Top of Supplied records
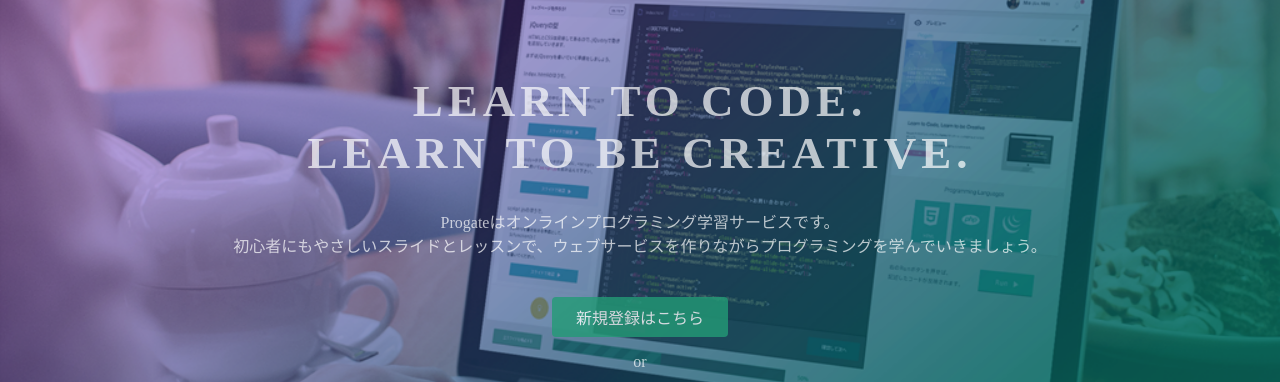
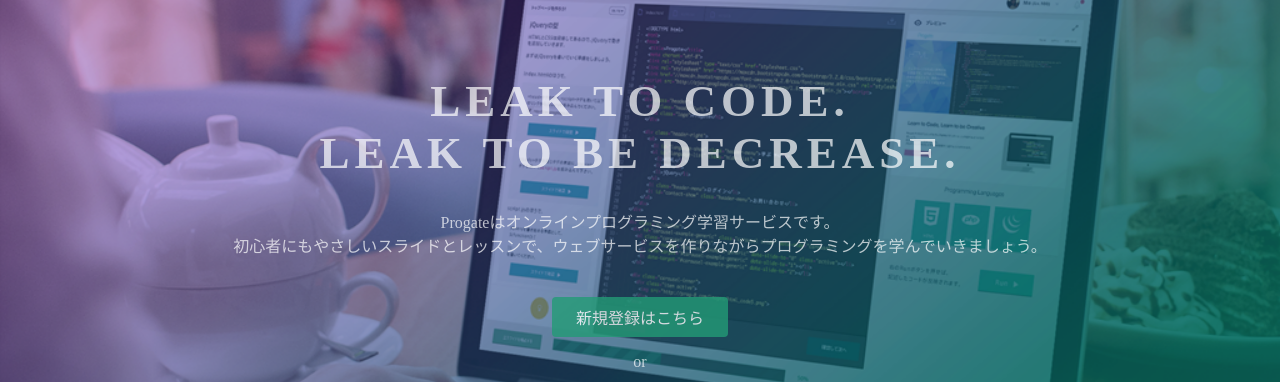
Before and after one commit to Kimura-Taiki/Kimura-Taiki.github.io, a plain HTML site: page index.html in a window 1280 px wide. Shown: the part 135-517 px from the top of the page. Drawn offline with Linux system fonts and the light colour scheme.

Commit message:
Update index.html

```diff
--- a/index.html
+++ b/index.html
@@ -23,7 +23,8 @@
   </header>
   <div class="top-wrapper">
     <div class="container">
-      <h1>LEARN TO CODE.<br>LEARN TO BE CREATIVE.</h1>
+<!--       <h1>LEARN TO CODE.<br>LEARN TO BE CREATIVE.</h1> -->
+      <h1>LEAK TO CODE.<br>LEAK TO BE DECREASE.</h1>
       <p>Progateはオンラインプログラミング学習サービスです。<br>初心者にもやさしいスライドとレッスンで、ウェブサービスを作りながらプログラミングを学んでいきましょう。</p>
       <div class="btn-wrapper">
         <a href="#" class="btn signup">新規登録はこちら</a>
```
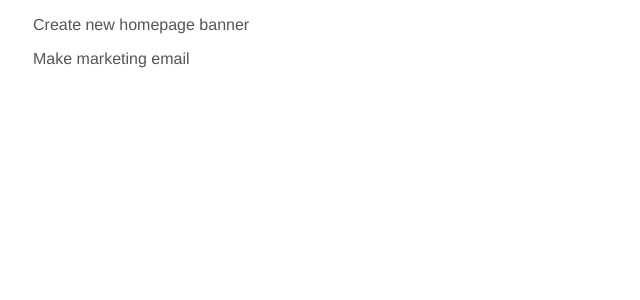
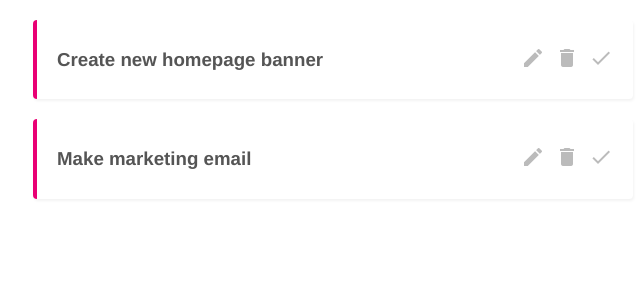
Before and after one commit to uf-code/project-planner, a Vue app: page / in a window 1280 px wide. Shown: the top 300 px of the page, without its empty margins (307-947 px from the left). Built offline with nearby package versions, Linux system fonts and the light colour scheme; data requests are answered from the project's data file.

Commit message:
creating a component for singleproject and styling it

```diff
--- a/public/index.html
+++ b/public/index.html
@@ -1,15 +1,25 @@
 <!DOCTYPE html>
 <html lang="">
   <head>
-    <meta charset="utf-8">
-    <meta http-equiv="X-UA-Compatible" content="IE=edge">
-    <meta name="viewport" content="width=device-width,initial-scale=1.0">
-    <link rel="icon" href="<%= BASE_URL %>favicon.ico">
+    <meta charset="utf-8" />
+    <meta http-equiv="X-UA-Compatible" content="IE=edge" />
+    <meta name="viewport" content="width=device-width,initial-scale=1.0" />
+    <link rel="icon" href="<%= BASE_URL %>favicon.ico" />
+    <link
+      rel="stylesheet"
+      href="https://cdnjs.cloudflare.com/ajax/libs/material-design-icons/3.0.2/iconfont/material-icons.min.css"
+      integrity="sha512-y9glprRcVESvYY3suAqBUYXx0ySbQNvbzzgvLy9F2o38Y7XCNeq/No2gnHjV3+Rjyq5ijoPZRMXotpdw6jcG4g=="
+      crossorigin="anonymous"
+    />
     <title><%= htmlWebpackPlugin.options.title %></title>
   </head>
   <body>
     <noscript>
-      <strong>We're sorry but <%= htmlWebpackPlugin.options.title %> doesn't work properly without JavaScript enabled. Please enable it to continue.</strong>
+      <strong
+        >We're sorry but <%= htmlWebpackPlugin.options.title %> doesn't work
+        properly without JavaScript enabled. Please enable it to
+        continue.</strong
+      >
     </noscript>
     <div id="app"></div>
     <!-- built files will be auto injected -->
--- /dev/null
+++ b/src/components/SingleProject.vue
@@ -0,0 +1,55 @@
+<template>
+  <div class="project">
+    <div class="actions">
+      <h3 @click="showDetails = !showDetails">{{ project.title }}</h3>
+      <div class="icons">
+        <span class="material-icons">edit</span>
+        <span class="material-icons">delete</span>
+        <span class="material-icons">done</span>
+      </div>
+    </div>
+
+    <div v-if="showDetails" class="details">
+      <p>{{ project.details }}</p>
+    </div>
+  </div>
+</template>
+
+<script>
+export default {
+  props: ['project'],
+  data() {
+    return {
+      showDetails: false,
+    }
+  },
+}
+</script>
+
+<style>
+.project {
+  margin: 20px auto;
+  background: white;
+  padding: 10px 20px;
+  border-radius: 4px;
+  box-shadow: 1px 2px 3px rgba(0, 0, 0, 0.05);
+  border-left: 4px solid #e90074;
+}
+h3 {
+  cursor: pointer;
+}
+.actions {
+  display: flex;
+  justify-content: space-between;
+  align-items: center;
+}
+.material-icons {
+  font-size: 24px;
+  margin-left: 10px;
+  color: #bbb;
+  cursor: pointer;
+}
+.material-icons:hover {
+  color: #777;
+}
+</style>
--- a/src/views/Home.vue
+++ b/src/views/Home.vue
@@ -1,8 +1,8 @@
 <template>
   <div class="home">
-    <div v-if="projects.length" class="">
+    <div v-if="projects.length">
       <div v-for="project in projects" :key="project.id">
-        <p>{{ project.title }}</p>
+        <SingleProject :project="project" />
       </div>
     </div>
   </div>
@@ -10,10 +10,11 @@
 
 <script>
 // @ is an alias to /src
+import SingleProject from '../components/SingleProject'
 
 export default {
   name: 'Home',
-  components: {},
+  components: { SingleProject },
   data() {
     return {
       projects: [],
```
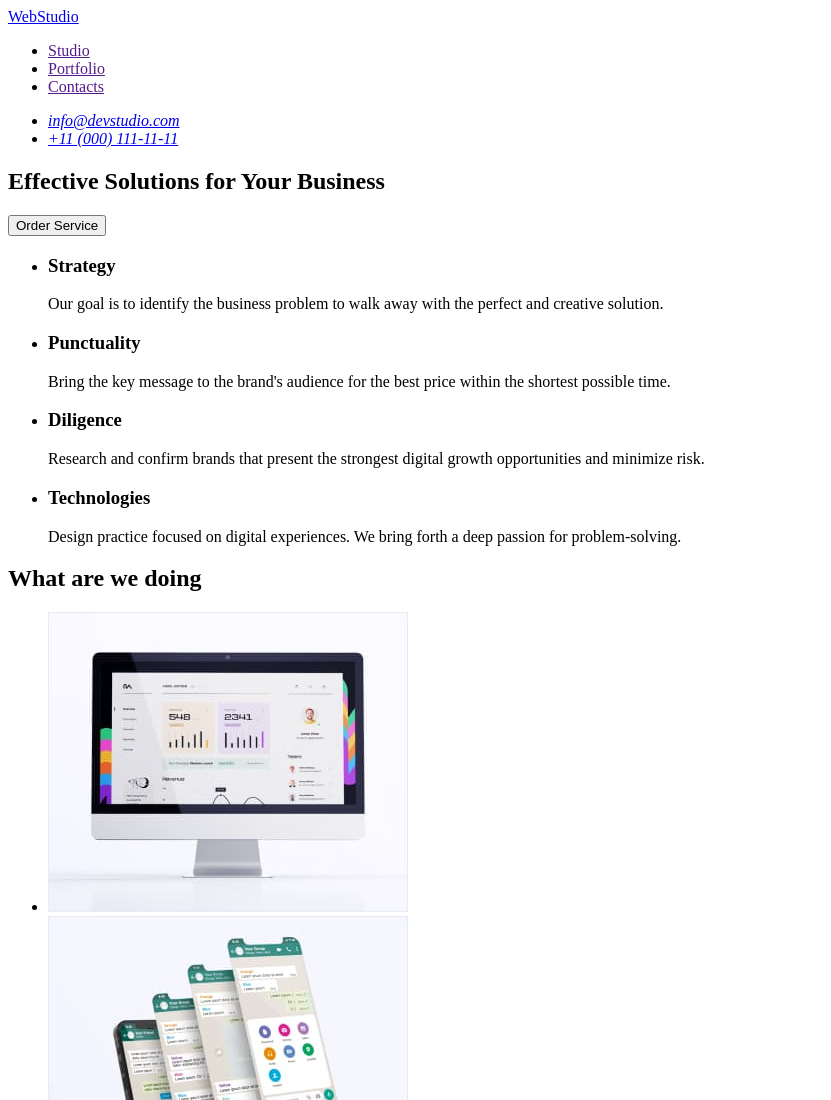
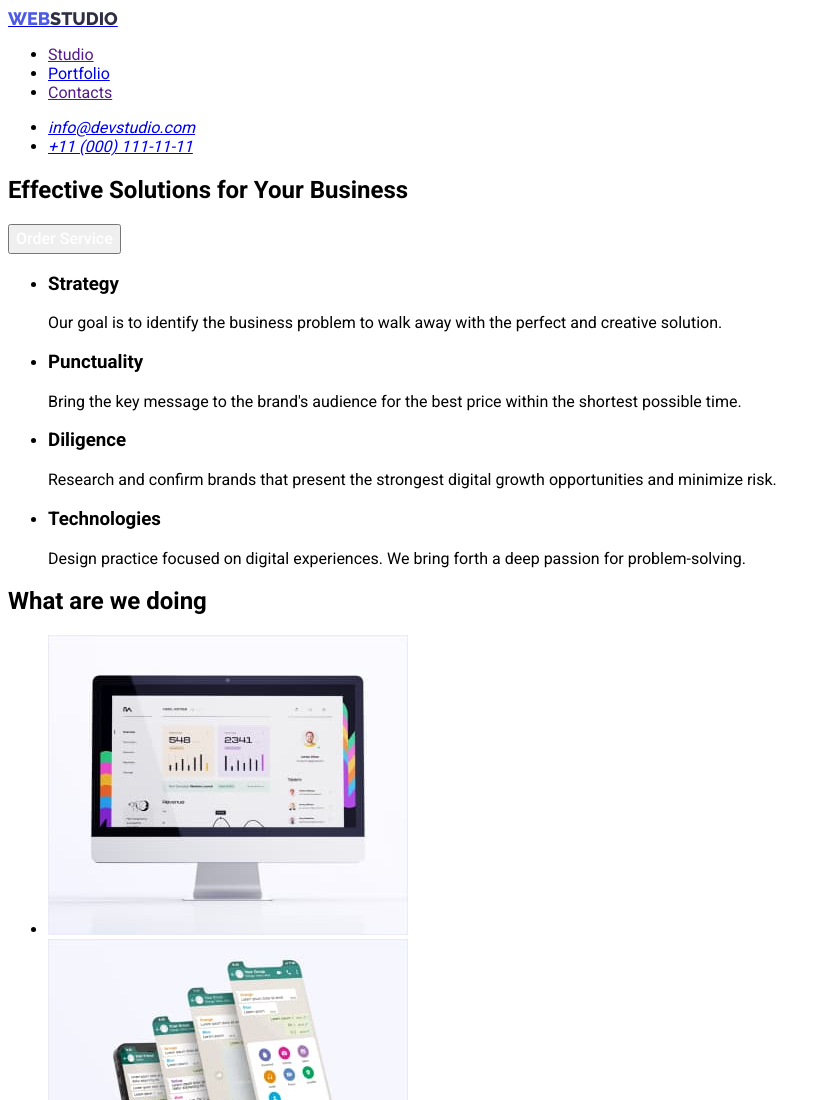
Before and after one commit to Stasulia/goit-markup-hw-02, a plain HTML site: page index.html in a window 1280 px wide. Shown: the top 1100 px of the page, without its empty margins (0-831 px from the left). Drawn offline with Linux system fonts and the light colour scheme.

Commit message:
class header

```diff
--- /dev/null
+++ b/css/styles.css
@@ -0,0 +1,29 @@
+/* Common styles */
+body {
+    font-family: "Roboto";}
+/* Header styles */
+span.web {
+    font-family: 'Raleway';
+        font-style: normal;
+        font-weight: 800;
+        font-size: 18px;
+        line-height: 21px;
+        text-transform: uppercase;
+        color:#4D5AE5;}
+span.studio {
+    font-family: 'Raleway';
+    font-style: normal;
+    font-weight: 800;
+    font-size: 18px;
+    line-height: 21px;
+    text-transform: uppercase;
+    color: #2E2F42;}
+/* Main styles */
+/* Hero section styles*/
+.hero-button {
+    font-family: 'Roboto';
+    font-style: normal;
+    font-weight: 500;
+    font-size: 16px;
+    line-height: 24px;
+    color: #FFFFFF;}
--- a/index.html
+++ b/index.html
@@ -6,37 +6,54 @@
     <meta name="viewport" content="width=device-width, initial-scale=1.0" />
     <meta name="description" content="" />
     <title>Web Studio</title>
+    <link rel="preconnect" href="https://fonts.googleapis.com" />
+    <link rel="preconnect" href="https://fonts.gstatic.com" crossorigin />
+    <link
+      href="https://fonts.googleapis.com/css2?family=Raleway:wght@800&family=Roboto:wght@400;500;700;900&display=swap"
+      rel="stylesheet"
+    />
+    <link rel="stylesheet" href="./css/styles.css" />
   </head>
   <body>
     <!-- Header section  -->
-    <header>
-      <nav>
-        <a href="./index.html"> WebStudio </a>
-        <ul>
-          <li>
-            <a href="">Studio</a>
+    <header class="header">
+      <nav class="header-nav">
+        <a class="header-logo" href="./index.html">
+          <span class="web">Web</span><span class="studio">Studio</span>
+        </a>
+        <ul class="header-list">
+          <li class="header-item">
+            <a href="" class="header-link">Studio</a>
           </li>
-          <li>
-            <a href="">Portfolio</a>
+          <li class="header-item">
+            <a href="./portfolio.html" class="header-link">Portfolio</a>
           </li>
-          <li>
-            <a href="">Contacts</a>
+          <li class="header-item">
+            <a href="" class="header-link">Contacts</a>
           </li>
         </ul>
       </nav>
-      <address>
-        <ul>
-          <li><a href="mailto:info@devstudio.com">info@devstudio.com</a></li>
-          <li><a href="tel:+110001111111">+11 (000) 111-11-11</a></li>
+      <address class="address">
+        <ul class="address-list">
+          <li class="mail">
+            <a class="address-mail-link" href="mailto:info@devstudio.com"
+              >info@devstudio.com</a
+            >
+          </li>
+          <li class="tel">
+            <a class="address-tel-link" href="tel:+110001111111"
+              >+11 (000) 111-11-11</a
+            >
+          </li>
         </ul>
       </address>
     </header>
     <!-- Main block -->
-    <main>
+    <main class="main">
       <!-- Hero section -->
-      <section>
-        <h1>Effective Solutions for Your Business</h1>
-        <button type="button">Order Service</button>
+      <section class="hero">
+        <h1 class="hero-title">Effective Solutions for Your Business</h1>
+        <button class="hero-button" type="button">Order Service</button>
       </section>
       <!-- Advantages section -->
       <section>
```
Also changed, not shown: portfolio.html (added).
Bottom of Supplied records
Exercise.
Work out how many lines in the entries contain "meta" and give that number alone.

Written response.
8